Human beings are created in the image of God, individually, fearfully and wonderfully made, according to Holy Writ. Noted author C.S. Lewis wrote in “The Weight of Glory,” “There are no ordinary people. You have never met a mere mortal.” In Robert Barker’s “Review of Metaphysics,” he quotes James Madison, the “Father of the Constitution,” regarding the duty to God: “This duty is precedent, both in order of time and in degree of obligation, to the claims of Civil Society. Before any man can be considered as a member of Civil Society, he must be considered as a subject of the Governor of the Universe.” This full expression of natural law disallows -ist, -ism or similar manifestation of inappropriate bias towards another human being.
For ages, people have been branded by visible and outward characteristics and assumed to represent one thing or another by such superficial preconceptions rather than a deeper knowing. Such knowing always requires effort, extension and exposure of self.
Systemic inequality is against the law. Looking for social adjustments and intervention from the state to create equity falls short. Laws have not solved the problem. The Emancipation Proclamation, elimination of Jim Crow, Brown versus the Board of Education, the Civil Rights Act of 1964, the Voting Rights Act of 1965, Equal Opportunity legislation, the 2009 Matthew Shepard and James Byrd Junior Hate Crimes Prevention Act and other legislative efforts, too numerous to cite, fall short. All of these rightfully, and with the full force of government behind each, attempt to eliminate -ists and-isms in our society. When reading the newspaper and watching television news, I am reminded of the regrettable shortcomings of the law. Through God-given free will, a person can affect the redeeming change of heart and balance on the razor-sharp, but simultaneously, the rusty knife-edge of righteous personal belief and legislated behavior. Eve and Adam exercised free will against God’s Law. Each, equal before God, made their own choice.
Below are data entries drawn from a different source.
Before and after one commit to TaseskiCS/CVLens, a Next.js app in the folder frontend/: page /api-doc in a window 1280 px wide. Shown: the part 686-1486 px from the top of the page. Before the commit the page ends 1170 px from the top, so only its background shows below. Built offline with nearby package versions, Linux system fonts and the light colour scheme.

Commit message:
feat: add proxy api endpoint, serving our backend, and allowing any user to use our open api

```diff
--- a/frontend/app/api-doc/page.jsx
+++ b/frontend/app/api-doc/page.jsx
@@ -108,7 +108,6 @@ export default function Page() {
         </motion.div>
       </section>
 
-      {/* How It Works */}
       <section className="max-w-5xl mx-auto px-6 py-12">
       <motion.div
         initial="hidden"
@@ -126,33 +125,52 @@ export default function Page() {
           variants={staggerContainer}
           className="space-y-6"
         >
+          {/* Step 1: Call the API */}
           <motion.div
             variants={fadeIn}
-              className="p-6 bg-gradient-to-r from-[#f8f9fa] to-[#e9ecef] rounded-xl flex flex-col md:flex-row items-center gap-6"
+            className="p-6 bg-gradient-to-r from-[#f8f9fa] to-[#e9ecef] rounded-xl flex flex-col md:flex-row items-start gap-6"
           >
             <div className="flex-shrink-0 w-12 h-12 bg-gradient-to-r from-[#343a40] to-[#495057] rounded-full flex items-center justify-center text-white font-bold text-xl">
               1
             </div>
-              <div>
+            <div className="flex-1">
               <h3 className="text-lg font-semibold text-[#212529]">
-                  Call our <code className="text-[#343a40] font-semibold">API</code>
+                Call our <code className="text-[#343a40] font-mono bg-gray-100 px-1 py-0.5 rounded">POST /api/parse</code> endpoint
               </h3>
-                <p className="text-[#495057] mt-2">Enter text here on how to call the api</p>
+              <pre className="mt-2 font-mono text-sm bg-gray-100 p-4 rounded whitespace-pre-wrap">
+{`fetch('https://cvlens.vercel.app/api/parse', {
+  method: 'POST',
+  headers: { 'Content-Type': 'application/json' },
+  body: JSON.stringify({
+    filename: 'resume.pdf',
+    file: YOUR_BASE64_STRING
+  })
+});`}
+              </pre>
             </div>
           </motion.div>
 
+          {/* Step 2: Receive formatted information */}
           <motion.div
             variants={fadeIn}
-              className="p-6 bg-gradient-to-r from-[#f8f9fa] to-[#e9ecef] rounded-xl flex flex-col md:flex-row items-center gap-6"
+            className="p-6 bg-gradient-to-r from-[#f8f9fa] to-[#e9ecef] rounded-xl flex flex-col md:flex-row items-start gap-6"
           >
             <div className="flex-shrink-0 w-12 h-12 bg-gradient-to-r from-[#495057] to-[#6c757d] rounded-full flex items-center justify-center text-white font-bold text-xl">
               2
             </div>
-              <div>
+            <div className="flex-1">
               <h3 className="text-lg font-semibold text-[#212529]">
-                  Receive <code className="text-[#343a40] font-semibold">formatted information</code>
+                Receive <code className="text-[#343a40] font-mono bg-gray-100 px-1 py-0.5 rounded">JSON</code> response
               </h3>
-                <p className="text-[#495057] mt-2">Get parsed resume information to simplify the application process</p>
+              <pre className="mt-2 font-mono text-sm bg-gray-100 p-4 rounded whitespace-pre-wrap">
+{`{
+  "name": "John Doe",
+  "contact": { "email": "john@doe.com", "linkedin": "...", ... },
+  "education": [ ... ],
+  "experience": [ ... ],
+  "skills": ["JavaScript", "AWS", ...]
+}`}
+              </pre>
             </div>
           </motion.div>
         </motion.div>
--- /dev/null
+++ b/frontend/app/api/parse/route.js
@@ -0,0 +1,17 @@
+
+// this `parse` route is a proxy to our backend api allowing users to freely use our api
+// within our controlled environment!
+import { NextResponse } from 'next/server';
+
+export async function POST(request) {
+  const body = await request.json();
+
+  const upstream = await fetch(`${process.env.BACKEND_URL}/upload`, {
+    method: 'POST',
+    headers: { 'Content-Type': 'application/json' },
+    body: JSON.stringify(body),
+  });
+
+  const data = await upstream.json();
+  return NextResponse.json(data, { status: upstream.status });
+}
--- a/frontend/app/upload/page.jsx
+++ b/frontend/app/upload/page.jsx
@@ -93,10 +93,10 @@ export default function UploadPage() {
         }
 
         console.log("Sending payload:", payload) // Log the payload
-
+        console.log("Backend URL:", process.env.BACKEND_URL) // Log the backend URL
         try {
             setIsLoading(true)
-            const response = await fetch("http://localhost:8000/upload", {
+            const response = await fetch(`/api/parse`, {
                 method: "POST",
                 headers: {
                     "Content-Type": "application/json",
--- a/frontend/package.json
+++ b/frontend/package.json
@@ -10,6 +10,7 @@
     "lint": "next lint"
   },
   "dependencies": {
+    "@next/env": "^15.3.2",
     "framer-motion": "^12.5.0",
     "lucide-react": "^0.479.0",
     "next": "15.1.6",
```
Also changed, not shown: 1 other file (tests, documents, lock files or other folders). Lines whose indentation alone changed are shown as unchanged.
Equity is the quality of being fair and impartial and cannot be legislated, though we may try. Individuals give and receive equity, almost as a traded commodity. (The capitalism of the Golden Rule). Equality is the state of being equal in status, rights, and opportunities. Equality is Creator ordained, constitutionally guaranteed and often defined by metaphysical assumptions regarding people and their relationship to each other and the world around them.
As an educator, I support and promote the power of individual responsibility and accountability based on personal, family and community values reinforced in the American Experiment. Deeply held precepts regarding personal responsibility and its exercise affect every academic, professional and vocational discipline studied and taught at West Texas A&M University. Joseph A. Hill, who led the Panhandle’s University from 1918 to 1948, acknowledged the power of personal responsibility in a free society speaking at The A&M College of Texas on July 29, 1935:
A fact of first importance in the democratic theory is the capacity, the right, and the responsibility of the individual, The Declaration of Independence proclaims, among other things, that every human being has measureless capacity for the abundant life; that he has an inalienable right to the opportunity to attain it; and that he is under heavy obligation to the society that makes this attainment possible. No one of these three elements of the American system can be omitted without serious danger to our whole governmental and social structure.
Our past is imperfect, as will be our future. Timeless truths light a path forward.
Walter V. Wendler is President of West Texas A&M University. His weekly columns are available at https://walterwendler.com/.